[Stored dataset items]
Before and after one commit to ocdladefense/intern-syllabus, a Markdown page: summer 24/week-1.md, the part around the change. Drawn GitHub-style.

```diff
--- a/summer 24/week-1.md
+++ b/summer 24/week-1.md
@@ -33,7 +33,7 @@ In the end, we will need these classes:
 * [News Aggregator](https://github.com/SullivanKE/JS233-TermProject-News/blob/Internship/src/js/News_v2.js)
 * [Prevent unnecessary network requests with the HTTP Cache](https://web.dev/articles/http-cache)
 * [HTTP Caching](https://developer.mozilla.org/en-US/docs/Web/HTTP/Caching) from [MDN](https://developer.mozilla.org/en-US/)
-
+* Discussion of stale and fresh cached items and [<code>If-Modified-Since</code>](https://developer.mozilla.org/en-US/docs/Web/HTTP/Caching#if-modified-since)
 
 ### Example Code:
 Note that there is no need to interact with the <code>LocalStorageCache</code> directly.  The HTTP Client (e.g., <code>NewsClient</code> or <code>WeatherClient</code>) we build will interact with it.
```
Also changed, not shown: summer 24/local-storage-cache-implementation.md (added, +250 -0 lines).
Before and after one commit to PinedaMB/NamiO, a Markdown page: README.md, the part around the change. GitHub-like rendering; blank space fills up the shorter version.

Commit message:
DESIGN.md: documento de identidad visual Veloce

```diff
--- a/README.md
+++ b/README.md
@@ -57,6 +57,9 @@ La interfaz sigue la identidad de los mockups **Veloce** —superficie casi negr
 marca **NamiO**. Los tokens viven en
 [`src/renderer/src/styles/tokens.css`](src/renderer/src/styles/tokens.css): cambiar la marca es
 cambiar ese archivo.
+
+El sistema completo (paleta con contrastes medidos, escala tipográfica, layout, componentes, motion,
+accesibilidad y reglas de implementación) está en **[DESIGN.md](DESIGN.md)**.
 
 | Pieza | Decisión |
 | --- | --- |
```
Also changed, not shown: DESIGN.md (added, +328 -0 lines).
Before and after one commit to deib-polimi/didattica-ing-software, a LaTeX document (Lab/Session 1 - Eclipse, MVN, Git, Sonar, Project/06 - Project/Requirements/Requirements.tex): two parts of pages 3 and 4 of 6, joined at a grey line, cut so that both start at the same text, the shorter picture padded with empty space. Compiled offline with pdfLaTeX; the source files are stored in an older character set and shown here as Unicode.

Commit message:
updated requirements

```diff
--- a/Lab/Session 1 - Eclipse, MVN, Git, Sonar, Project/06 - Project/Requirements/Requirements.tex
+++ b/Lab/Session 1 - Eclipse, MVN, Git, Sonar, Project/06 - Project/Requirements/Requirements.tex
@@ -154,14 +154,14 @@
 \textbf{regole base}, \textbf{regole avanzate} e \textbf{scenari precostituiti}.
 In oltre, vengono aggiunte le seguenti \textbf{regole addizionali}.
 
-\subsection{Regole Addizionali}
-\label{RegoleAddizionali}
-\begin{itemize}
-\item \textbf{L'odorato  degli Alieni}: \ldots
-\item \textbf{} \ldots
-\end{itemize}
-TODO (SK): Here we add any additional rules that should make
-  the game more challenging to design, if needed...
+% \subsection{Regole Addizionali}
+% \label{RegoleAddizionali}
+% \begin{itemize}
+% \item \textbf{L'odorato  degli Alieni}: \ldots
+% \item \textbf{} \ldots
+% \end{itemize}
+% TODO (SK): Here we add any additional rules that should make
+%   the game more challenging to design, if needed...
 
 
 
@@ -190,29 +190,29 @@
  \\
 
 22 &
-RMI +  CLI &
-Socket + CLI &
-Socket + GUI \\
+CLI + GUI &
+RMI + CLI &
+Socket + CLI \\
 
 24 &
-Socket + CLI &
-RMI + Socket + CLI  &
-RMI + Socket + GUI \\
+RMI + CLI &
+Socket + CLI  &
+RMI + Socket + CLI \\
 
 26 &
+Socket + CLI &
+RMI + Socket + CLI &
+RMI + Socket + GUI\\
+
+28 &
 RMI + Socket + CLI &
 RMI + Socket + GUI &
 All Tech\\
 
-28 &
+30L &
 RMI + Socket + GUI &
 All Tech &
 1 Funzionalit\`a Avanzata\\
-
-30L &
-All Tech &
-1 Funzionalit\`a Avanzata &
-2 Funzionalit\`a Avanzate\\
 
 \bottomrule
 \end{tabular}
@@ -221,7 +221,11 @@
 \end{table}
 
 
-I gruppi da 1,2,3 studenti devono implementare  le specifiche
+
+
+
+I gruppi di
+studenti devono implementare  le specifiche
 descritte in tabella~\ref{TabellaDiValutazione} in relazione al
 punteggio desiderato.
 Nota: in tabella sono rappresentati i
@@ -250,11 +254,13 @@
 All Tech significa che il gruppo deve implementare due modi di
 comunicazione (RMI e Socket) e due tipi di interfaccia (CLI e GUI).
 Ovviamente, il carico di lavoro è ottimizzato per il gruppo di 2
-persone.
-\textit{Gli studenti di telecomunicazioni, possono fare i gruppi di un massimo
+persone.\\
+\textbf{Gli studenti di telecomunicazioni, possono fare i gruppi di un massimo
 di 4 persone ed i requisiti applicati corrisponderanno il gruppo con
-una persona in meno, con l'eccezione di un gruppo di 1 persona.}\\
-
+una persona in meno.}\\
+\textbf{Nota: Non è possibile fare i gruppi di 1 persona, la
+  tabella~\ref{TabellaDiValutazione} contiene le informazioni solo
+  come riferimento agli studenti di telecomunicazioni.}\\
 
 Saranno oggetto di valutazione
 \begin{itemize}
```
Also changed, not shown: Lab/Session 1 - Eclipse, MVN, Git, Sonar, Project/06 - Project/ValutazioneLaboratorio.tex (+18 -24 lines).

### What is required
Count, in the records above, the lines that include "TabellaDiValutazione", and give the number with nothing added.

### Response to the exercise
2